**WHAT YOU WILL DO**
For the records below, print every one exactly, with nothing dropped.

Start of SUPPLIED DATA

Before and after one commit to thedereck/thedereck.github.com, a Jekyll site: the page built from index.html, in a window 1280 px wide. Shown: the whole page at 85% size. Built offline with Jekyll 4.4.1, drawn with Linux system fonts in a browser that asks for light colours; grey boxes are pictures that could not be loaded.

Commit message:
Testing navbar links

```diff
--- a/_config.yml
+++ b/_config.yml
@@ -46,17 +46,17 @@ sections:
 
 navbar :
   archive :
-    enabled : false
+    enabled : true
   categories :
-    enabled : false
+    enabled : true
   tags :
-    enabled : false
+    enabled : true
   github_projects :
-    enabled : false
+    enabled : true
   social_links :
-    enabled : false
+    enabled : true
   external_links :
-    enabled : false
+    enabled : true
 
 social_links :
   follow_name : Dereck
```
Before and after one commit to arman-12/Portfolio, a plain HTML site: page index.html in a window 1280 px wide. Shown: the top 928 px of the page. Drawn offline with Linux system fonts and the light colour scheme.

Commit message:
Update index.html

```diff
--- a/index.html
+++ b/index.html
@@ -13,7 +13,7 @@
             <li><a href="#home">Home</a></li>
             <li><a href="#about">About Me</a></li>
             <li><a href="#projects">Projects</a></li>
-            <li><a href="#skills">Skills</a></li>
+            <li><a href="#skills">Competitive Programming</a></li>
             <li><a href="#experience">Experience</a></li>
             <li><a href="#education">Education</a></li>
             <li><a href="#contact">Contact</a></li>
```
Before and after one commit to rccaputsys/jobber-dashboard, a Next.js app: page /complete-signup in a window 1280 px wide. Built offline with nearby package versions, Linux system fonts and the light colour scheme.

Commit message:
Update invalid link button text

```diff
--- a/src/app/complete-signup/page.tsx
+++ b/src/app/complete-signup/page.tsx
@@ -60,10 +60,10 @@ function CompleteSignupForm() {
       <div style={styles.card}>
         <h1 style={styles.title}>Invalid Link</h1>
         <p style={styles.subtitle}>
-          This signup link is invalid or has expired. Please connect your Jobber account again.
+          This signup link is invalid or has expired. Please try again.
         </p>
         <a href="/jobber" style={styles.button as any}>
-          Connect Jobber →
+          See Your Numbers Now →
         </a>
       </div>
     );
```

End of SUPPLIED DATA

**RESPONSE BELOW**
Before and after one commit to thedereck/thedereck.github.com, a Jekyll site: the page built from index.html, in a window 1280 px wide. Shown: the whole page at 85% size. Built offline with Jekyll 4.4.1, drawn with Linux system fonts in a browser that asks for light colours; grey boxes are pictures that could not be loaded.

Commit message:
Testing navbar links

```diff
--- a/_config.yml
+++ b/_config.yml
@@ -46,17 +46,17 @@ sections:
 
 navbar :
   archive :
-    enabled : false
+    enabled : true
   categories :
-    enabled : false
+    enabled : true
   tags :
-    enabled : false
+    enabled : true
   github_projects :
-    enabled : false
+    enabled : true
   social_links :
-    enabled : false
+    enabled : true
   external_links :
-    enabled : false
+    enabled : true
 
 social_links :
   follow_name : Dereck
```
Before and after one commit to arman-12/Portfolio, a plain HTML site: page index.html in a window 1280 px wide. Shown: the top 928 px of the page. Drawn offline with Linux system fonts and the light colour scheme.

Commit message:
Update index.html

```diff
--- a/index.html
+++ b/index.html
@@ -13,7 +13,7 @@
             <li><a href="#home">Home</a></li>
             <li><a href="#about">About Me</a></li>
             <li><a href="#projects">Projects</a></li>
-            <li><a href="#skills">Skills</a></li>
+            <li><a href="#skills">Competitive Programming</a></li>
             <li><a href="#experience">Experience</a></li>
             <li><a href="#education">Education</a></li>
             <li><a href="#contact">Contact</a></li>
```
Before and after one commit to rccaputsys/jobber-dashboard, a Next.js app: page /complete-signup in a window 1280 px wide. Built offline with nearby package versions, Linux system fonts and the light colour scheme.

Commit message:
Update invalid link button text

```diff
--- a/src/app/complete-signup/page.tsx
+++ b/src/app/complete-signup/page.tsx
@@ -60,10 +60,10 @@ function CompleteSignupForm() {
       <div style={styles.card}>
         <h1 style={styles.title}>Invalid Link</h1>
         <p style={styles.subtitle}>
-          This signup link is invalid or has expired. Please connect your Jobber account again.
+          This signup link is invalid or has expired. Please try again.
         </p>
         <a href="/jobber" style={styles.button as any}>
-          Connect Jobber →
+          See Your Numbers Now →
         </a>
       </div>
     );
```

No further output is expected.